ORGANIC foods are as much as 300 per cent more expensive than other produce and concerns remain that the goods aren’t always “green”. New cost-of-living research from Suncorp Bank shows a basket of organic goods, including bananas, eggs, mince and chicken breasts, would cost a consumer $100, versus $56 for regular items. Organic pasta was 318 per cent more expensive than non-organic; organic bananas were 302 per cent more costly.
Chicken was 73 per cent dearer. Consumer group Choice’s food policy adviser Angela McDougall said organic chicken had to be free range, requiring increased space, organic feed, untreated pastures and no use of antibodies. So not only was yield reduced, the production process was more involved and therefore expensive.
“It’s not too difficult to see how it can end up costing quite a bit more,” Ms McDougall said. But she said that “when it gets up to 300 per cent, you really need to be thinking, `what could be possibly causing that?”‘. Ms McDougall, who is also a member of the Standards Australia organic and biodynamic products committee, said that consumers worried about price should “make sure there are advantages … that make it worth out shelling out the extra money”.
Nutritionist Catherine Saxelby said that while it was expensive to produce organic goods, consumers often had no way of checking whether the goods were legitimately grown by organic farmers.
“A genuine organic farmer would have a lot more costs,” she said. “There are only a certain number of farmers producing it. That’s why we get goods incorrectly marked as organic, or the farmer hasn’t got the certification from one of the organic bodies, they are just calling themselves organic. “I’m always suspicious of these people selling `organic’ foods at farmers markets… but you don’t really know and you have got no way of telling.”

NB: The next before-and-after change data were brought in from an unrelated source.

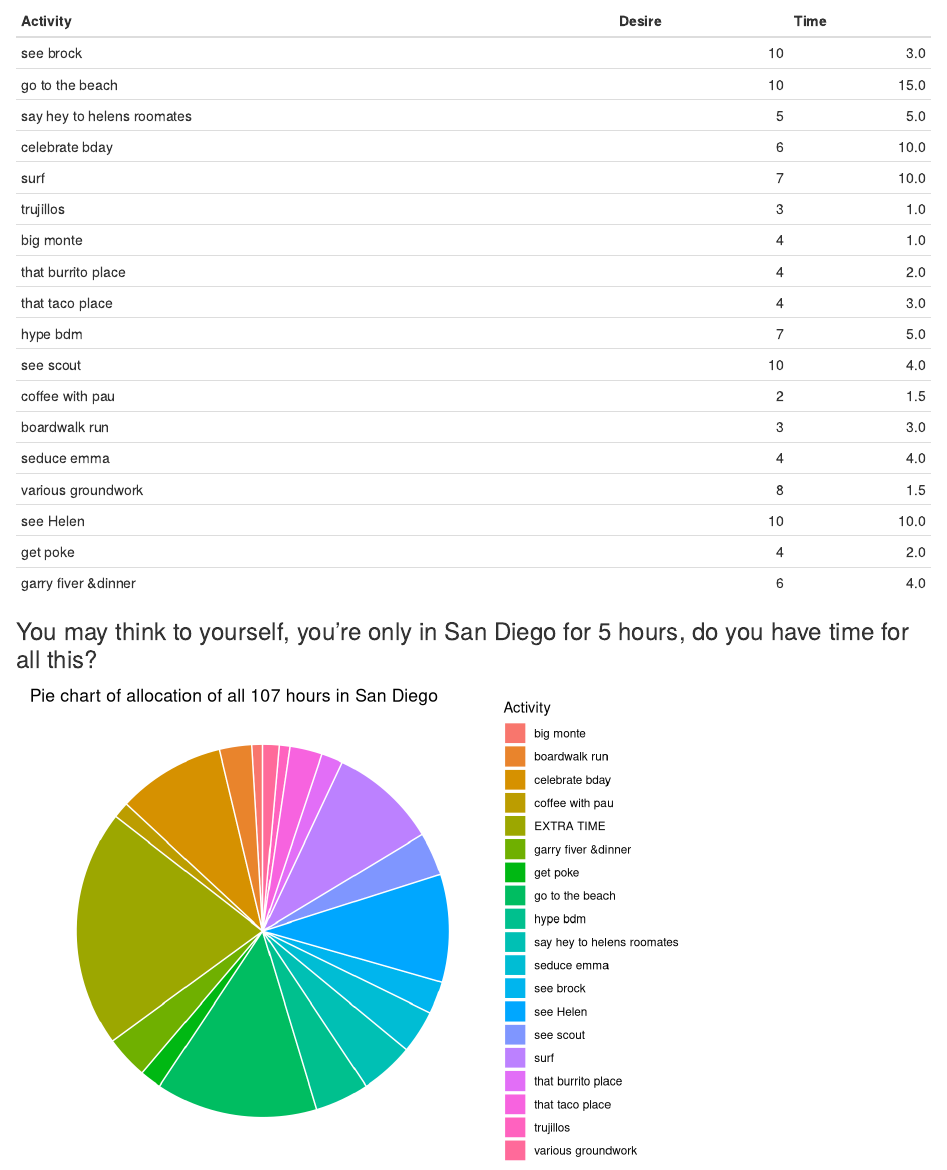
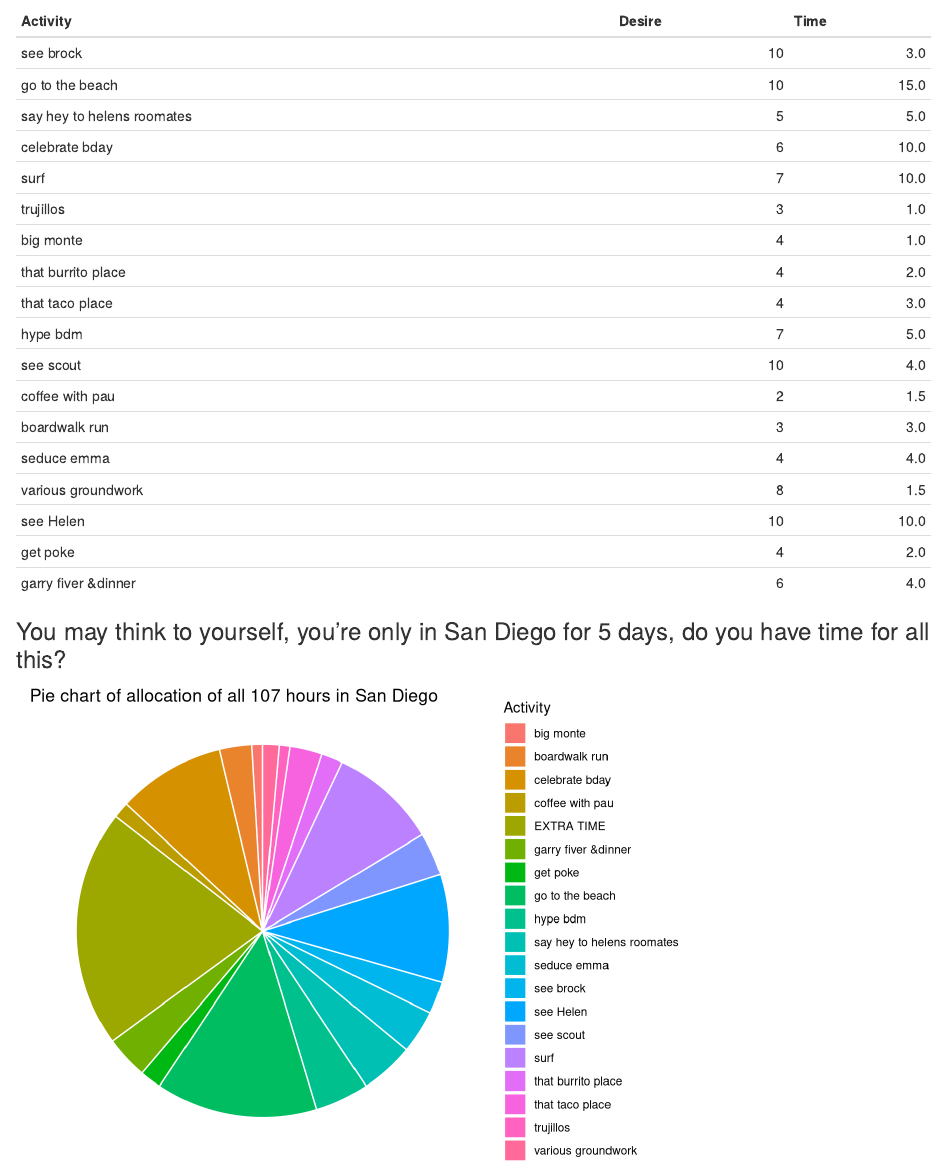
Before and after one commit to loganmckerlich/SanDan2.0, an R Markdown document (index.Rmd): the page in a window 1100 px wide, from 940 px down. Rendered offline with R 4.5, knitr and Pandoc, with nearby package versions.

Commit message:
hours->days

````diff
--- a/index.Rmd
+++ b/index.Rmd
@@ -30,7 +30,7 @@ plot_desire
 ```{r table, echo = FALSE}
 table
 ```
-### You may think to yourself, you're only in San Diego for 5 hours, do you have time for all this?
+### You may think to yourself, you're only in San Diego for 5 days, do you have time for all this?
 ```{r pie, echo=FALSE}
 pie
 ```
````
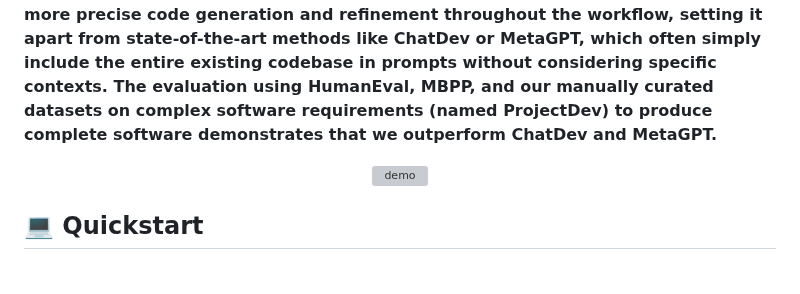
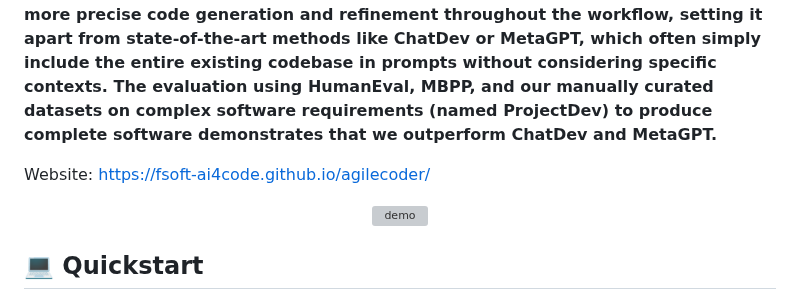
Before and after one commit to FSoft-AI4Code/AgileCoder, a Markdown page: README.md, the part around the change. GitHub-like rendering; blank space fills up the shorter version; grey boxes are pictures that could not be loaded.

```diff
--- a/README.md
+++ b/README.md
@@ -36,6 +36,8 @@
 
 
 Central to AgileCoder is the _Dynamic Code Graph Generator_ module, which generates a code graph that captures the dependencies within the current codebase. This graph is dynamically updated whenever the code changes, enabling agents to accurately retrieve relevant contexts from the codebase. By providing accurate context retrieval, **AgileCoder ensures more precise code generation and refinement throughout the workflow, setting it apart from state-of-the-art methods like ChatDev or MetaGPT, which often simply include the entire existing codebase in prompts without considering specific contexts.  The evaluation using HumanEval, MBPP, and our manually curated datasets on complex software requirements (named ProjectDev) to produce complete software demonstrates that we outperform ChatDev and MetaGPT.**
+
+Website: https://fsoft-ai4code.github.io/agilecoder/
 
 <div align="center">
   <img alt="demo" src="assets/overview.jpg"/>
```
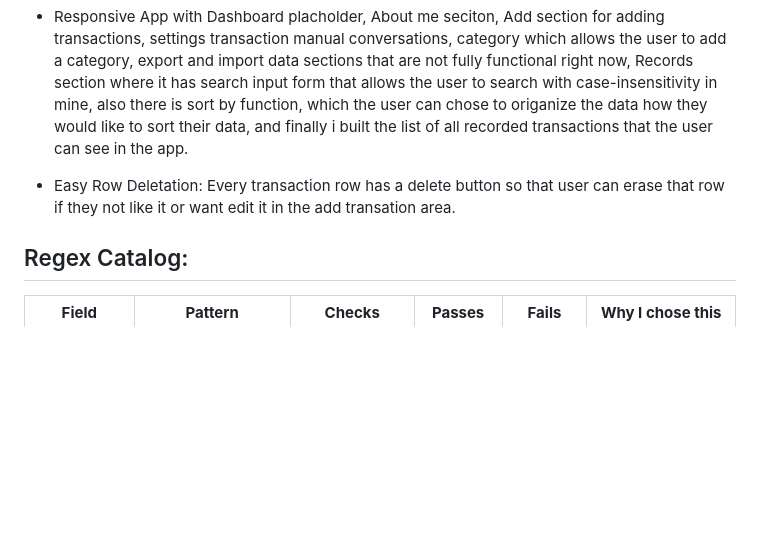
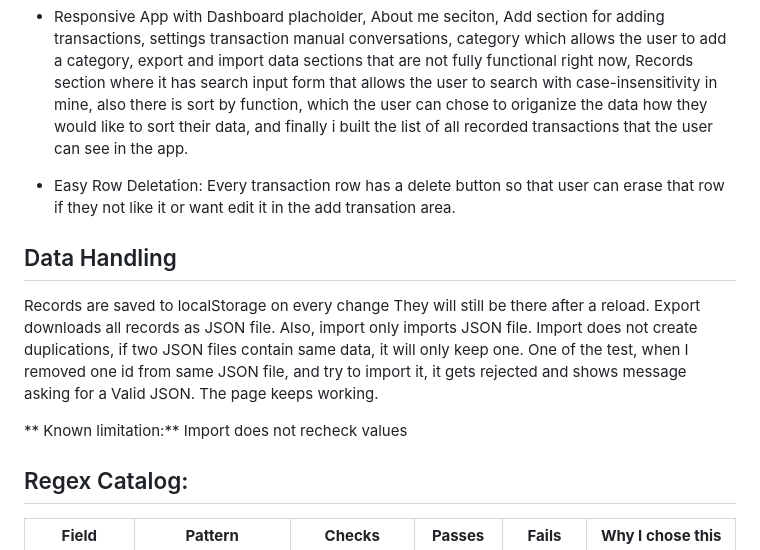
Before and after one commit to hahmed2-crypto/Summative_Web_Dev_project, a Markdown page: README.md, the part around the change. GitHub-like rendering; blank space fills up the shorter version.

Commit message:
Updating Readme file with correct content

```diff
--- a/README.md
+++ b/README.md
@@ -21,6 +21,12 @@ Import Data- It allows the user to upload json files only
 - Responsive App with Dashboard placholder, About me seciton, Add section for adding transactions, settings transaction manual conversations,
 category which allows the user to add a category, export and import data sections that are not fully functional right now, Records section where it has search input form that allows the user to search with case-insensitivity in mine, also there is sort by function, which the user can chose to origanize the data how they would like to sort their data, and finally i built the list of all recorded transactions that the user can see in the app.
 - Easy Row Deletation: Every transaction row has a delete button so that user can erase that row if they not like it or want edit it in the add transation area.
+
+## Data Handling
+Records are saved to localStorage on every change
+They will still be there after a reload. Export downloads all records as JSON file. Also, import only imports JSON file. Import does not create duplications, if two JSON files contain same data, it will only keep one. One of the test, when I removed one id from same JSON file, and try to import it, it gets rejected and shows message asking for a Valid JSON. The page keeps working.
+
+** Known limitation:** Import does not recheck values
 
 
 ## Regex Catalog:
```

Ms Saxelby said there was no evidence to show that organically grown produce was better for you. Suncorp Bank executive manager Craig Fenwick said organic buyers could spend more than $2300 extra a year.
“It’s important to make sure you are conscious of that and you need to make sure you are prioritising and making the trade-offs to spend on these types of goods,” he said. “There are other things could do with that, a fair chunk could go towards the kids’ school fees or a holiday … that’s your call as a consumer.” Australian Organic Ltd chairman Andrew Monk said some conventional products had become so low priced it was difficult for organic farmers to compete. “A lot of conventional product is becoming so cheap, we are spending less of our overall budget on food,” he said. “One classic example is milk…in Queensland there are at least 50 separate farms going out of business because of the $1 a litre milk pricing.
“That sort of pricing is patently unsustainable long term, and is doing untold damage to the broader community.” He said to look out for the organic bud logo and other certification bodies to ensure the goods did come from organic growers.
Source: News Limited – http://www.news.com.au/